With over 30 categories, the Rondos celebrate the best of horror and the fantastic in a number of mediums – everything from best horror host (Elvira) to best website (our friends at Dread Central), these all encompassing awards have a category for everything and everyone.
Some of the highlights of this year include Rise of the Planet of the Apes winning the Best Movie award, Criterion’s Island of Lost Souls winning in the Best Classic DVD category, and The Walking Dead: Save the Last One taking top honors in the Television voting.
We can’t list all the winners here, but click this link to see the full list. Congrats to the victors for a job well done.

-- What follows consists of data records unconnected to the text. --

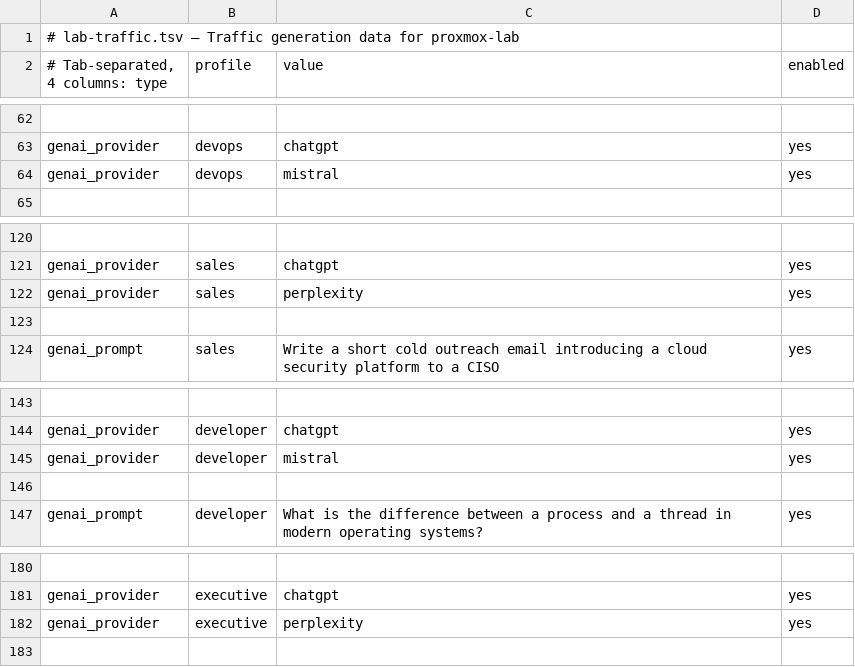
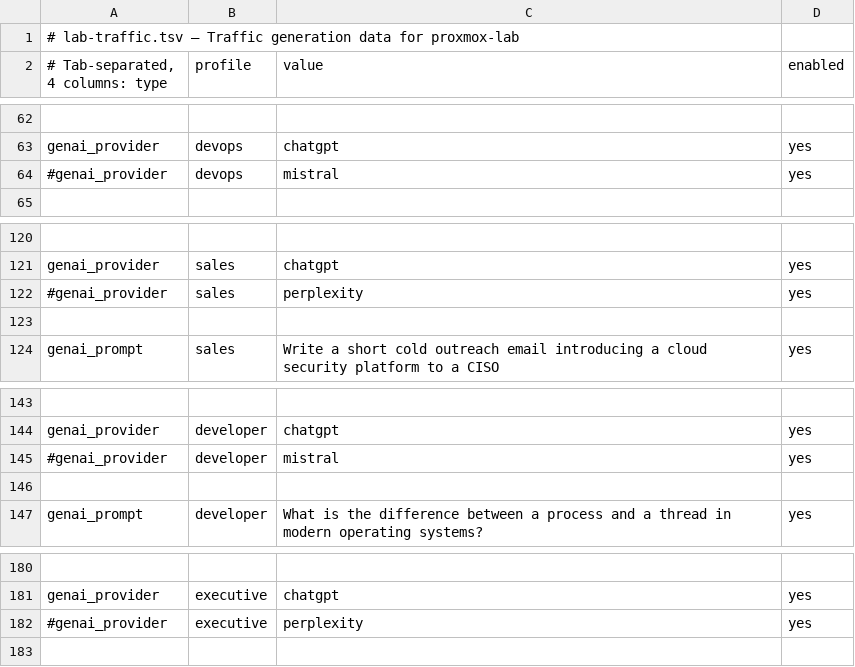
Before and after one commit to mpreissner/proxmox-lab-scripts, a TSV file: lab-traffic.tsv, drawn as a sheet; only a part is shown, gaps mark what is left out; the diff names each change by its address in the sheet, - before the commit and + after, or states it on an @@ line.

Commit message:
Release v3.3.7
Disable Perplexity and Mistral GenAI prompt submission. Both providers
return HTTP 200 with valid response bodies but ZIA does not generate
prompt capture events for anonymous curl sessions; root cause unconfirmed.
ChatGPT remains active. Re-enable by uncommenting genai_provider rows in
lab-traffic.tsv once resolved.

```diff
--- a/lab-traffic.tsv
+++ b/lab-traffic.tsv
-A64 (# Tab-separated, 4 columns: type): genai_provider
+A64 (# Tab-separated, 4 columns: type): #genai_provider
-A122 (# Tab-separated, 4 columns: type): genai_provider
+A122 (# Tab-separated, 4 columns: type): #genai_provider
-A145 (# Tab-separated, 4 columns: type): genai_provider
+A145 (# Tab-separated, 4 columns: type): #genai_provider
-A182 (# Tab-separated, 4 columns: type): genai_provider
+A182 (# Tab-separated, 4 columns: type): #genai_provider
```
Also changed, not shown: 3 other files.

Abigail Breslin headlines Vincenzo Natali’s Haunter – Abigail Breslin is a busy girl these days. She’s part of the upcoming adaptation of Orson Scott Card’s Ender’s Game, and some darker turns in titles like The Hive and The Class Project.
Not content to stop there, the young actress is set to team up with Splice director Vincenzo Natali to star in the upcoming horror feature Haunter. Billed as a “reverse ghost story”, Haunter focuses on Breslin’s character – a young woman who’s haunting her former home in order to save her”present day living counterpart” from some sort of danger.
We’re not totally blown away by the premise, but we like Natali’s work – so we’ll withhold judgment until we see some trailers and preview for the finished film.
Demons 3 comic preview – With Lamberto Bava’s Demons and Demons 2 now on Blu-ray, this seems like a perfect time for a comic book version of Demons 3, right? Lucky for us, such a thing is in the works – and Dread Central has a preview.
While there have been countless Italian horror films called Demons 3 over the years (including Bava’s The Ogre, Michele Soavi’s The Church, and Umberto Lenzi’s Black Demons), none have been true sequels to Bava and Argento’s beloved gore-fests. This comic looks to change that by telling a tale of Nostradamus and his attempt to stop the demonic apocalypse.
The book is due to hit retailers later this month, but check out the cover art below and then swing by Dread Central for several preview pages (WARNING – the pages are Not Safe For Work).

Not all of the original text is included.